START Data records
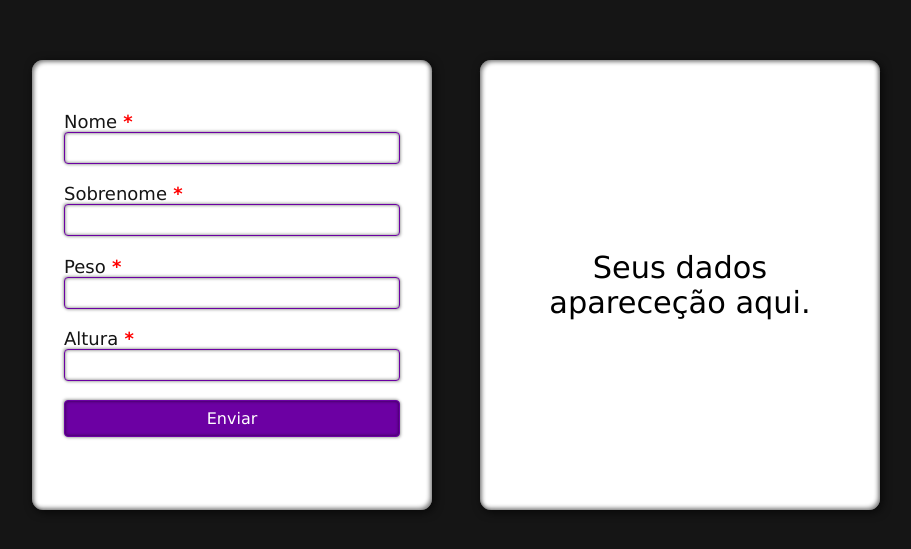
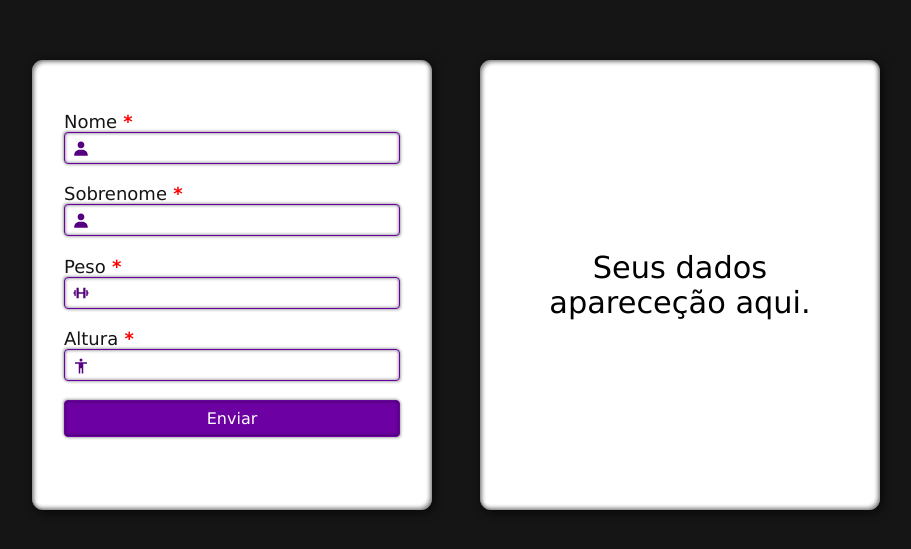
Before and after one commit to Maxsuel-Santos/Javascript-estudos, a plain HTML site: page Estudos/Section2/aula14/index.html in a window 1280 px wide. Shown: the part 115-664 px from the top of the page, without its empty margins (160-1071 px from the left). Drawn offline with Linux system fonts and the light colour scheme.

Commit message:
Adição e estilização dos ícones ✅

```diff
--- a/Estudos/Section2/aula14/index.html
+++ b/Estudos/Section2/aula14/index.html
@@ -16,22 +16,26 @@
 
             <article>
                 <p>Nome</p>
+                <svg xmlns="http://www.w3.org/2000/svg" width="24" height="24" style="fill: #54007f;"><path d="M7.5 6.5C7.5 8.981 9.519 11 12 11s4.5-2.019 4.5-4.5S14.481 2 12 2 7.5 4.019 7.5 6.5zM20 21h1v-1c0-3.859-3.141-7-7-7h-4c-3.86 0-7 3.141-7 7v1h17z"></path></svg>
                 <input type="text" class="nome" id="input" maxlength="25" minlength="1" required>
             </article>
 
             <article>
                 <p>Sobrenome</p>
+                <svg xmlns="http://www.w3.org/2000/svg" width="24" height="24" style="fill: #54007f;"><path d="M7.5 6.5C7.5 8.981 9.519 11 12 11s4.5-2.019 4.5-4.5S14.481 2 12 2 7.5 4.019 7.5 6.5zM20 21h1v-1c0-3.859-3.141-7-7-7h-4c-3.86 0-7 3.141-7 7v1h17z"></path></svg>
                 <input type="text" class="sobrenome" id="input" maxlength="25" minlength="1" required>
             </article>
 
             <article>
                 <p>Peso</p>
+                <svg xmlns="http://www.w3.org/2000/svg" width="24" height="24" style="fill: #54007f;"><path d="M6 5v14h3v-6h6v6h3V5h-3v6H9V5zM3 15a1 1 0 0 0 1 1h1V8H4a1 1 0 0 0-1 1v2H2v2h1v2zm18-6a1 1 0 0 0-1-1h-1v8h1a1 1 0 0 0 1-1v-2h1v-2h-1V9z"></path></svg>
                 <input type="number" class="peso" id="input" step=".01" required>
                 <!-- step=".01" aceita até 2 casas decimais -->
             </article>
 
             <article>
                 <p>Altura</p>
+                <svg xmlns="http://www.w3.org/2000/svg" width="24" height="24" style="fill: #54007f;"><circle cx="12" cy="4" r="2"></circle><path d="M15 22V9h5V7H4v2h5v13h2v-7h2v7z"></path></svg>
                 <input type="number" class="altura" id="input" step=".01" required>
             </article>
 
--- a/Estudos/Section2/aula14/src/style/app.css
+++ b/Estudos/Section2/aula14/src/style/app.css
@@ -63,6 +63,16 @@ body {
     inset 2px 2px 4px #00000079,
     inset -2px -2px 4px #00000079;
     animation: animation 2s ease-in-out forwards;
+}
+
+svg {
+    position: absolute;
+    margin: .3rem .3rem;
+    transform: scale(75%);
+}
+
+form input {
+    text-indent: 1.9rem;
 }
 
 #main {
```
END Data records
Task statement: Go through the lines above and tally those with the string "style". The total is all that is needed.

Answer box: 6